He explained that one year ago, when the Medal of Honor memorial was being dedicated at Mineral Wells High School – the site of Camp Wolters – he was in command of Seventh Battalion, conducting special operations in the African Continent and of a joint unit in Katar.
“Upon that day, I conveyed it to my troops that it's important that you remember those that have gone before you because that is what fuels the fire of imagination of our brave soldiers, sailors, airmen and Coast Guardsmen out there that fight on this country's behalf. As a response … they flew these flags above their compound, some of them in the heat of battle, and had a formation last year on the 25th of March to commemorate this wonderful testament to the Medal of Honor winners of this country,” he said pointing to a framed display of six folded flags, “and specifically to this community, the 14 that we have commemorated.
“Those soldiers out there do know and understand Medal of Honor means something, the United States of America means something, and when we see what's been thrown down before us, we are charged with keeping that going,” he added.
Evans concluded by thanking the Fort Wolters Gate Committee for honoring the Medal of Honor awardees and thanking two sets of Medal of Honor awardee relatives – Bill Knight and June Campbell, brother and sister of Jack Knight, a Garner native, and Sandee and Tom Swanson, the widow and brother of Jon Swanson, who were in attendance from Colorado.
One brother's story
Bill Knight, who with his sister June Campbell, was at this year's and last year's ceremonies, said it was an honor to come and represent his brother, Jack Knight, and the 13 other Medal of Honor recipients.

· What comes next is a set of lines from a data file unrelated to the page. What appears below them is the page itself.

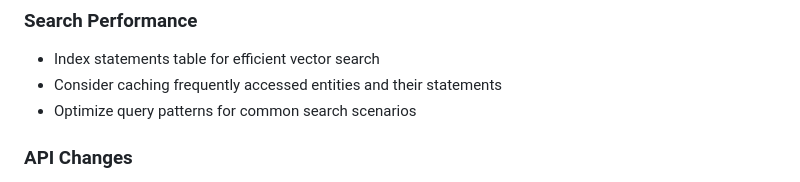
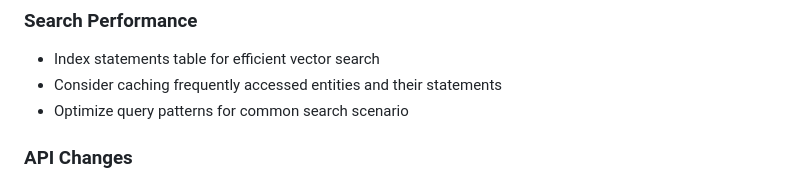
Before and after one commit to kenmgrimm/archimedes, a Markdown page: docs/features/v2_data_model.md, the part around the change. GitHub-like rendering.

Commit message:
Update v2_data_model.md search performance section

```diff
--- a/docs/features/v2_data_model.md
+++ b/docs/features/v2_data_model.md
@@ -114,7 +114,7 @@ For existing data, we'll need to:
 
 - Index statements table for efficient vector search
 - Consider caching frequently accessed entities and their statements
-- Optimize query patterns for common search scenarios
+- Optimize query patterns for common search scenario
 
 ### API Changes
 
```
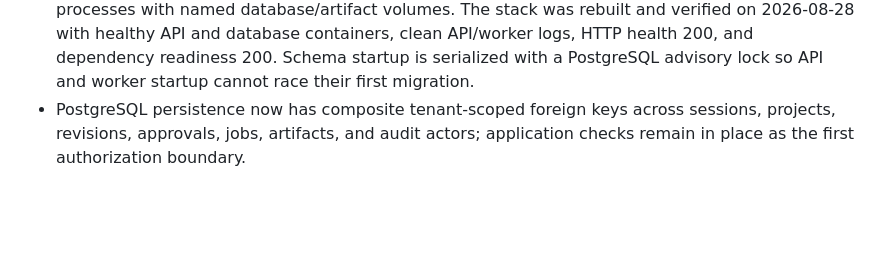
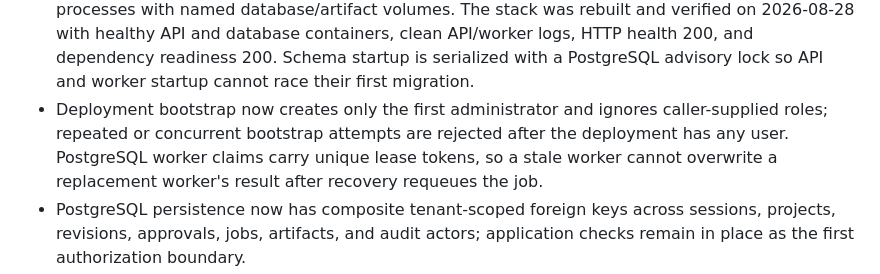
Before and after one commit to RenoMO-lab/EasyTowing, a Markdown page: docs/audit.md, the part around one of its changes. Rendered like a GitHub page; blank space fills up the shorter version.

Commit message:
Refresh audit verification record

```diff
--- a/docs/audit.md
+++ b/docs/audit.md
@@ -146,6 +146,11 @@ so a physical-feasibility PASS alone is never a release authorization.
   clean API/worker logs, HTTP health 200, and dependency readiness 200. Schema
   startup is serialized with a PostgreSQL advisory lock so API and worker
   startup cannot race their first migration.
+- Deployment bootstrap now creates only the first administrator and ignores
+  caller-supplied roles; repeated or concurrent bootstrap attempts are rejected
+  after the deployment has any user. PostgreSQL worker claims carry unique lease
+  tokens, so a stale worker cannot overwrite a replacement worker's result after
+  recovery requeues the job.
 - PostgreSQL persistence now has composite tenant-scoped foreign keys across
   sessions, projects, revisions, approvals, jobs, artifacts, and audit actors;
   application checks remain in place as the first authorization boundary.
```
Also changed, not shown: other parts of docs/audit.md (+1 -1 lines).
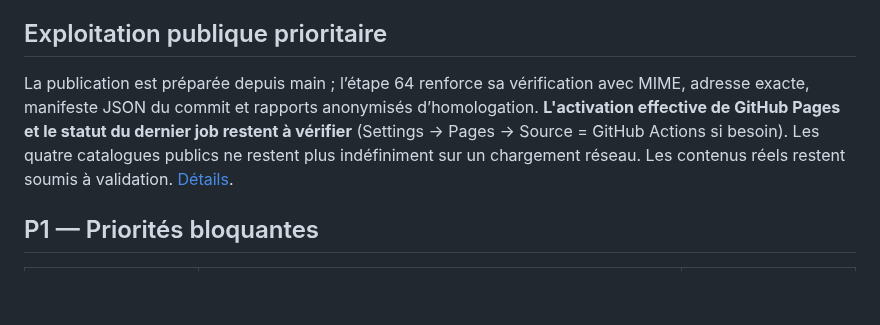
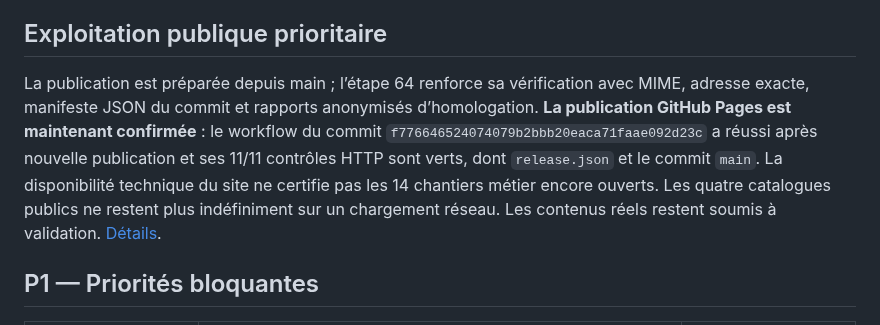
Before and after one commit to diegosmp94/Boissy-UJ, a Markdown page: docs/CHANTIERS_OUVERTS.md, the part around the change. Drawn GitHub-style; blank space fills up the shorter version.

Commit message:
docs(operations): mark main Pages proof achieved and track account retries without claiming full Auth certification

```diff
--- a/docs/CHANTIERS_OUVERTS.md
+++ b/docs/CHANTIERS_OUVERTS.md
@@ -6,7 +6,7 @@ Les priorités P1 bloquent la validation complète ; P2 sont les services non ho
 
 ## Exploitation publique prioritaire
 
-La publication est préparée depuis main ; l’étape 64 renforce sa vérification avec MIME, adresse exacte, manifeste JSON du commit et rapports anonymisés d’homologation. **L'activation effective de GitHub Pages et le statut du dernier job restent à vérifier** (Settings → Pages → Source = GitHub Actions si besoin). Les quatre catalogues publics ne restent plus indéfiniment sur un chargement réseau. Les contenus réels restent soumis à validation. [Détails](LOT_PRIORITAIRE_SITE_PUBLIC_OPERATIONNEL.md).
+La publication est préparée depuis main ; l’étape 64 renforce sa vérification avec MIME, adresse exacte, manifeste JSON du commit et rapports anonymisés d’homologation. **La publication GitHub Pages est maintenant confirmée** : le workflow du commit `f776646524074079b2bbb20eaca71faae092d23c` a réussi après nouvelle publication et ses 11/11 contrôles HTTP sont verts, dont `release.json` et le commit `main`. La disponibilité technique du site ne certifie pas les 14 chantiers métier encore ouverts. Les quatre catalogues publics ne restent plus indéfiniment sur un chargement réseau. Les contenus réels restent soumis à validation. [Détails](LOT_PRIORITAIRE_SITE_PUBLIC_OPERATIONNEL.md).
 
 ## P1 — Priorités bloquantes
 
```
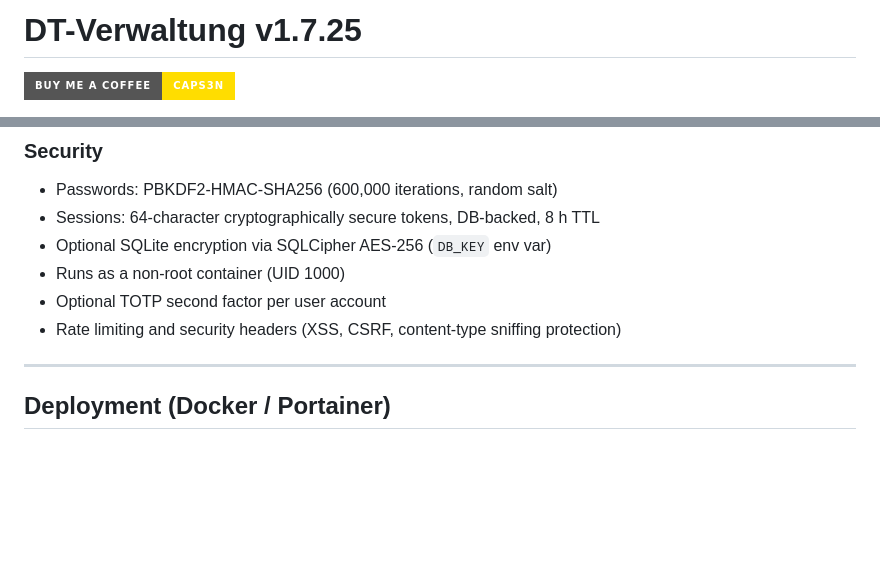
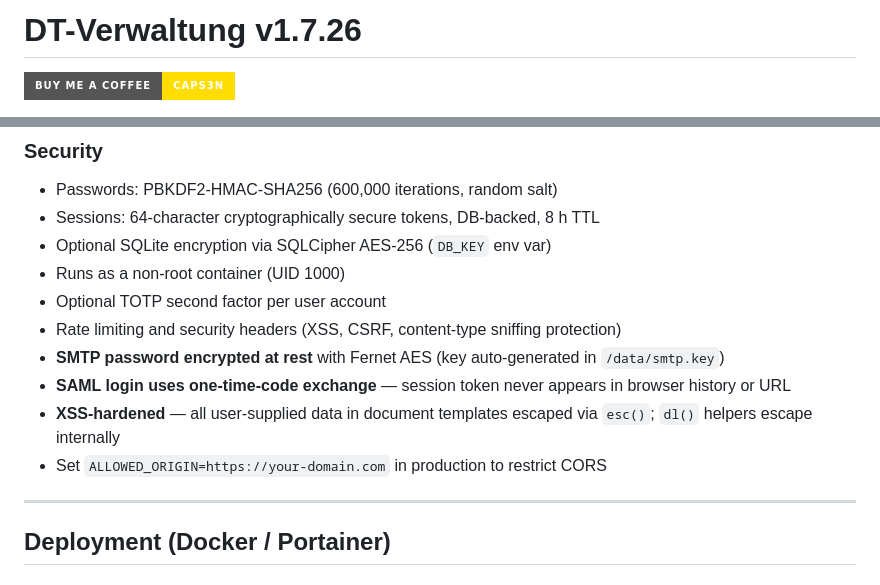
Before and after one commit to Caps3n/dt-verwaltung, a Markdown page: README.md, 2 parts joined by grey strips. Rendered like a GitHub page; badges without logos; blank space fills up the shorter version.

Commit message:
docs: update README to v1.7.26, expand Security section
- Bump version header to v1.7.26
- Add SMTP Fernet encryption, SAML OTC, XSS hardening, CORS hint to Security section

Co-Authored-By: Claude Sonnet 4.6 <noreply@anthropic.com>

```diff
--- a/README.md
+++ b/README.md
@@ -1,4 +1,4 @@
-# DT-Verwaltung v1.7.25
+# DT-Verwaltung v1.7.26
 
 [![Buy Me a Coffee](https://img.shields.io/badge/Buy%20Me%20a%20Coffee-caps3n-FFDD00?style=for-the-badge&logo=buy-me-a-coffee&logoColor=black)](https://www.buymeacoffee.com/caps3n)
 
@@ -144,6 +144,10 @@ Available in 🇩🇪 German and 🇬🇧 English — switchable at runtime via
 - Runs as a non-root container (UID 1000)
 - Optional TOTP second factor per user account
 - Rate limiting and security headers (XSS, CSRF, content-type sniffing protection)
+- **SMTP password encrypted at rest** with Fernet AES (key auto-generated in `/data/smtp.key`)
+- **SAML login uses one-time-code exchange** — session token never appears in browser history or URL
+- **XSS-hardened** — all user-supplied data in document templates escaped via `esc()`; `dl()` helpers escape internally
+- Set `ALLOWED_ORIGIN=https://your-domain.com` in production to restrict CORS
 
 ---
 
```
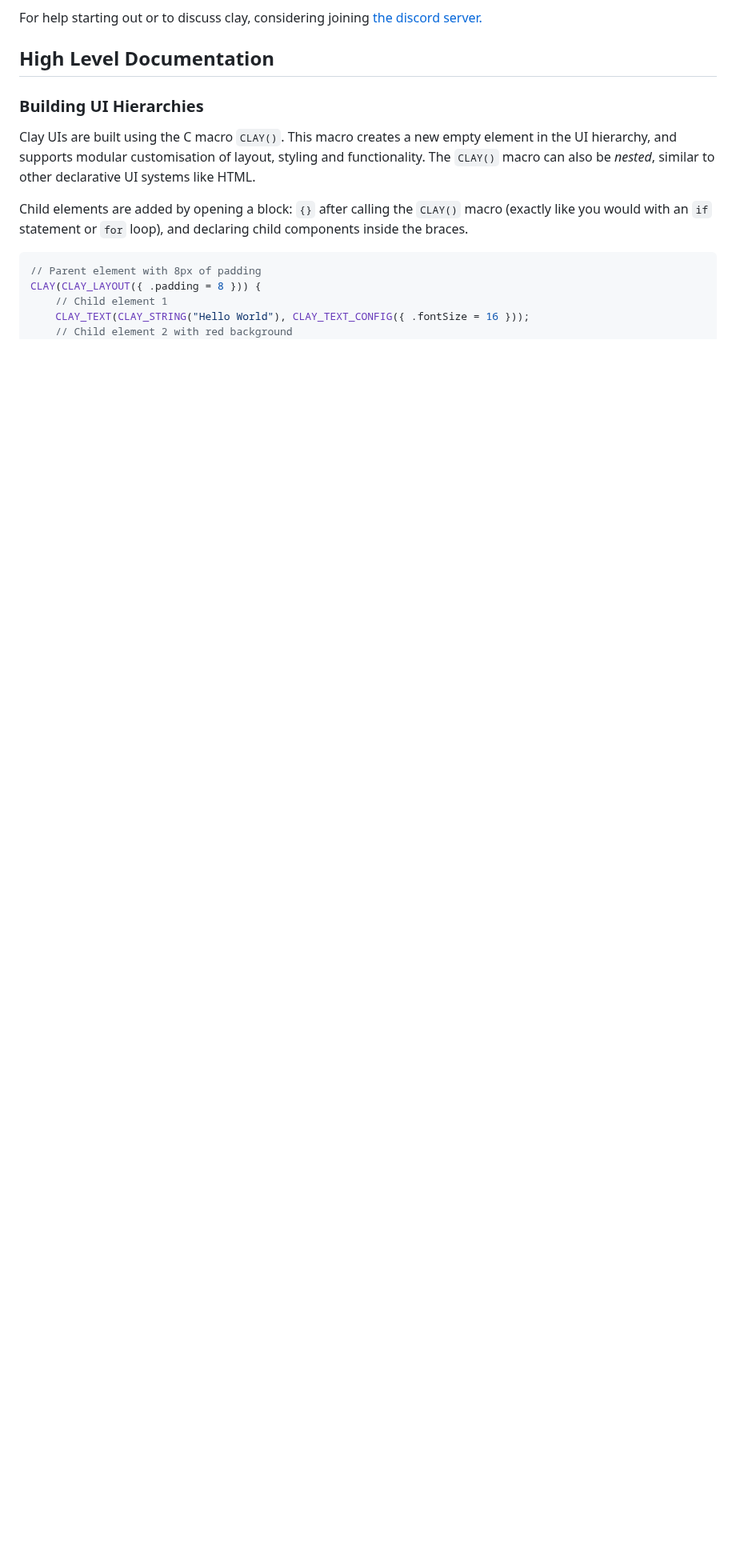
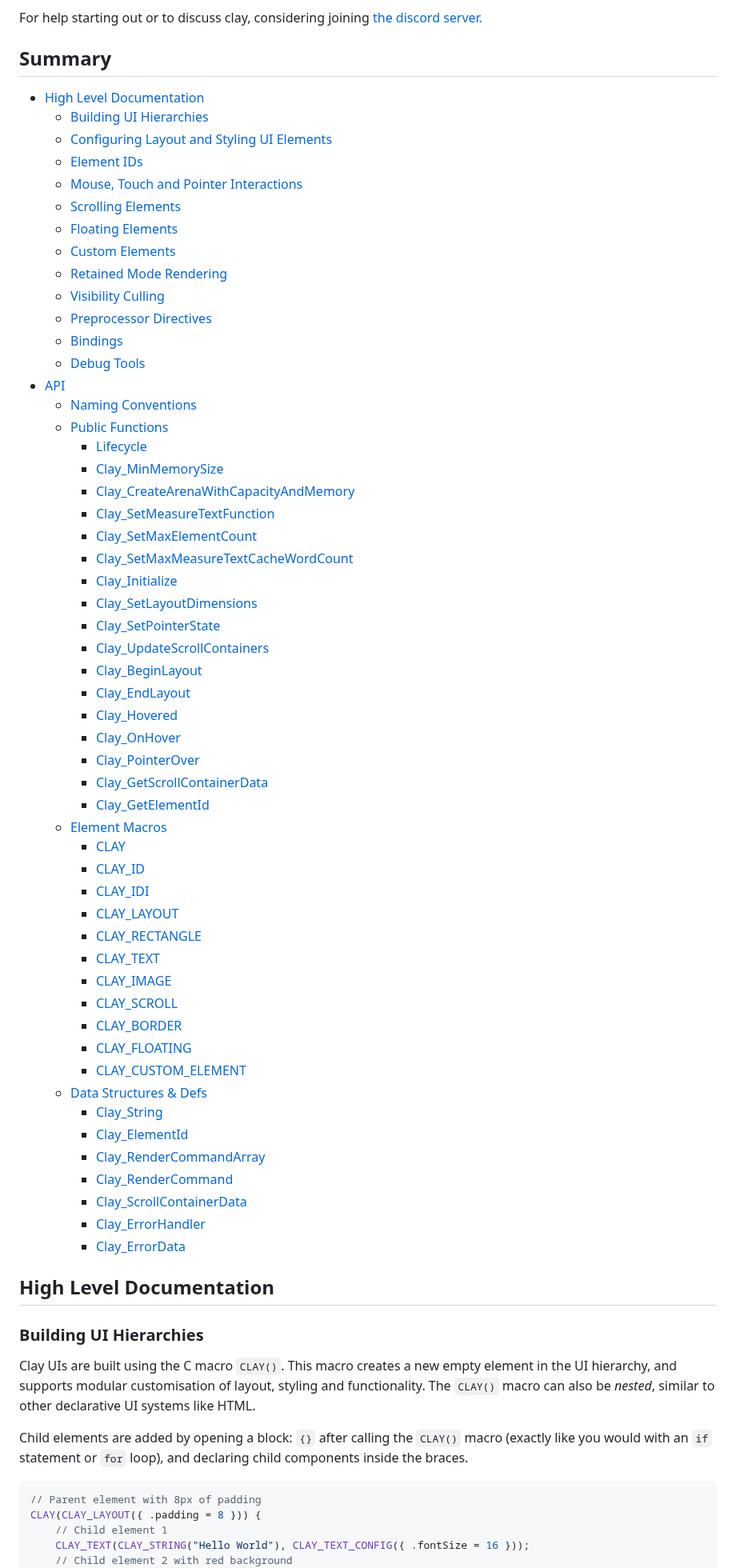
Before and after one commit to nicbarker/clay, a Markdown page: README.md, the part around one of its changes. Shown at 80% size. Rendered like a GitHub page; blank space fills up the shorter version.

Commit message:
[Documentation] Summary & Readability improvement (#125)

```diff
--- a/README.md
+++ b/README.md
@@ -150,6 +150,62 @@ In summary, the general order of steps is:
 7. Render the results using the outputted [Clay_RenderCommandArray](#clay_rendercommandarray)
 
 For help starting out or to discuss clay, considering joining [the discord server.](https://discord.gg/b4FTWkxdvT)
+
+## Summary
+
+- [High Level Documentation](#high-level-documentation)
+  - [Building UI Hierarchies](#building-ui-hierarchies)
+  - [Configuring Layout and Styling UI Elements](#configuring-layout-and-styling-ui-elements)
+  - [Element IDs](#element-ids)
+  - [Mouse, Touch and Pointer Interactions](#mouse-touch-and-pointer-interactions)
+  - [Scrolling Elements](#scrolling-elements)
+  - [Floating Elements](#floating-elements-absolute-positioning)
+  - [Custom Elements](#laying-out-your-own-custom-elements)
+  - [Retained Mode Rendering](#retained-mode-rendering)
+  - [Visibility Culling](#visibility-culling)
+  - [Preprocessor Directives](#preprocessor-directives)
+  - [Bindings](#bindings-for-non-c)
+  - [Debug Tools](#debug-tools)
+- [API](#api)
+  - [Naming Conventions](#naming-conventions)
+  - [Public Functions](#public-functions)
+    - [Lifecycle](#lifecycle-for-public-functions)
+    - [Clay_MinMemorySize](#clay_minmemorysize)
+    - [Clay_CreateArenaWithCapacityAndMemory](#clay_createarenawithcapacityandmemory)
+    - [Clay_SetMeasureTextFunction](#clay_setmeasuretextfunction)
+    - [Clay_SetMaxElementCount](clay_setmaxelementcount)
+    - [Clay_SetMaxMeasureTextCacheWordCount](#clay_setmaxmeasuretextcachewordcount)
+    - [Clay_Initialize](#clay_initialize)
+    - [Clay_SetLayoutDimensions](#clay_setlayoutdimensions)
+    - [Clay_SetPointerState](#clay_setpointerstate)
+    - [Clay_UpdateScrollContainers](#clay_updatescrollcontainers)
+    - [Clay_BeginLayout](#clay_beginlayout)
+    - [Clay_EndLayout](#clay_endlayout)
+    - [Clay_Hovered](#clay_hovered)
+    - [Clay_OnHover](#clay_onhover)
+    - [Clay_PointerOver](#clay_pointerover)
+    - [Clay_GetScrollContainerData](#clay_getscrollcontainerdata)
+    - [Clay_GetElementId](#clay_getelementid)
+  - [Element Macros](#element-macros)
+    - [CLAY](#clay-1)
+    - [CLAY_ID](#clay_id)
+    - [CLAY_IDI](#clay_idi)
+    - [CLAY_LAYOUT](#clay_layout)
+    - [CLAY_RECTANGLE](#clay_rectangle)
+    - [CLAY_TEXT](#clay_text)
+    - [CLAY_IMAGE](#clay_image)
+    - [CLAY_SCROLL](#clay_scroll)
+    - [CLAY_BORDER](#clay_border)
+    - [CLAY_FLOATING](#clay_floating)
+    - [CLAY_CUSTOM_ELEMENT](#clay_custom_element)
+  - [Data Structures & Defs](data-structures--definitions)
+    - [Clay_String](#clay_string)
+    - [Clay_ElementId](#clay_elementid)
+    - [Clay_RenderCommandArray](#clay_rendercommandarray)
+    - [Clay_RenderCommand](#clay_rendercommand)
+    - [Clay_ScrollContainerData](#clay_scrollcontainerdata)
+    - [Clay_ErrorHandler](#clay_errorhandler)
+    - [Clay_ErrorData](#clay_errordata)
 
 ## High Level Documentation
 
```
Also changed, not shown: other parts of README.md (+59 -0 lines).
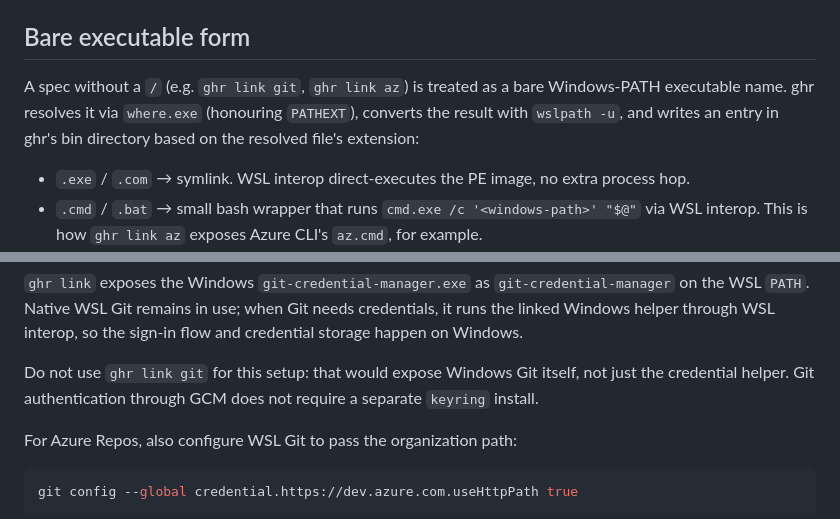
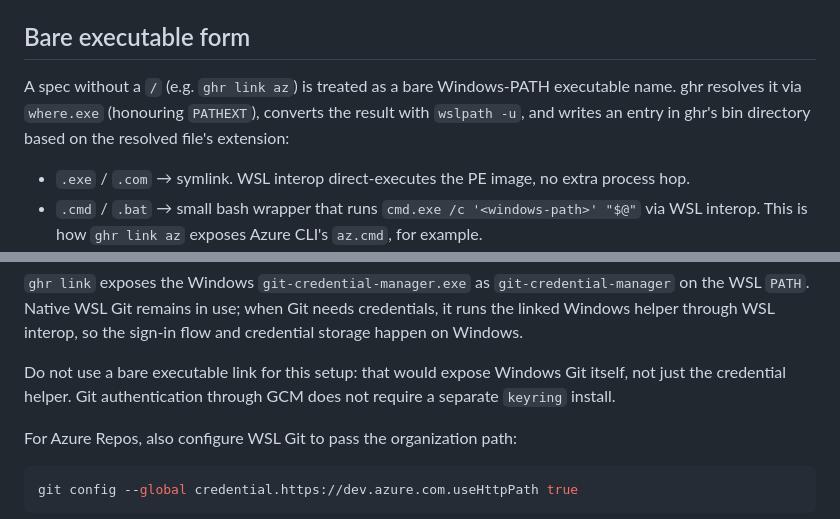
Before and after one commit to cataggar/ghr, a Markdown page: doc/wsl-linking.md, 2 parts joined by grey strips. GitHub-like rendering.

Commit message:
docs: remove bare git example from WSL linking
Co-authored-by: Copilot <223556219+Copilot@users.noreply.github.com>

```diff
--- a/doc/wsl-linking.md
+++ b/doc/wsl-linking.md
@@ -17,7 +17,7 @@ Notes:
 
 ## Bare executable form
 
-A spec without a `/` (e.g. `ghr link git`, `ghr link az`) is treated as a bare Windows-PATH executable name. ghr resolves it via `where.exe` (honouring `PATHEXT`), converts the result with `wslpath -u`, and writes an entry in ghr's bin directory based on the resolved file's extension:
+A spec without a `/` (e.g. `ghr link az`) is treated as a bare Windows-PATH executable name. ghr resolves it via `where.exe` (honouring `PATHEXT`), converts the result with `wslpath -u`, and writes an entry in ghr's bin directory based on the resolved file's extension:
 
 - `.exe` / `.com` → symlink. WSL interop direct-executes the PE image, no extra process hop.
 - `.cmd` / `.bat` → small bash wrapper that runs `cmd.exe /c '<windows-path>' "$@"` via WSL interop. This is how `ghr link az` exposes Azure CLI's `az.cmd`, for example.
@@ -52,9 +52,9 @@ git config --global credential.helper manager
 Git needs credentials, it runs the linked Windows helper through WSL interop, so
 the sign-in flow and credential storage happen on Windows.
 
-Do not use `ghr link git` for this setup: that would expose Windows Git itself,
-not just the credential helper. Git authentication through GCM does not require
-a separate `keyring` install.
+Do not use a bare executable link for this setup: that would expose Windows Git
+itself, not just the credential helper. Git authentication through GCM does not
+require a separate `keyring` install.
 
 For Azure Repos, also configure WSL Git to pass the organization path:
 
```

Locally grown, he said their family, which included seven boys and one girl, grew up on a farm just east of Lake Mineral Wells.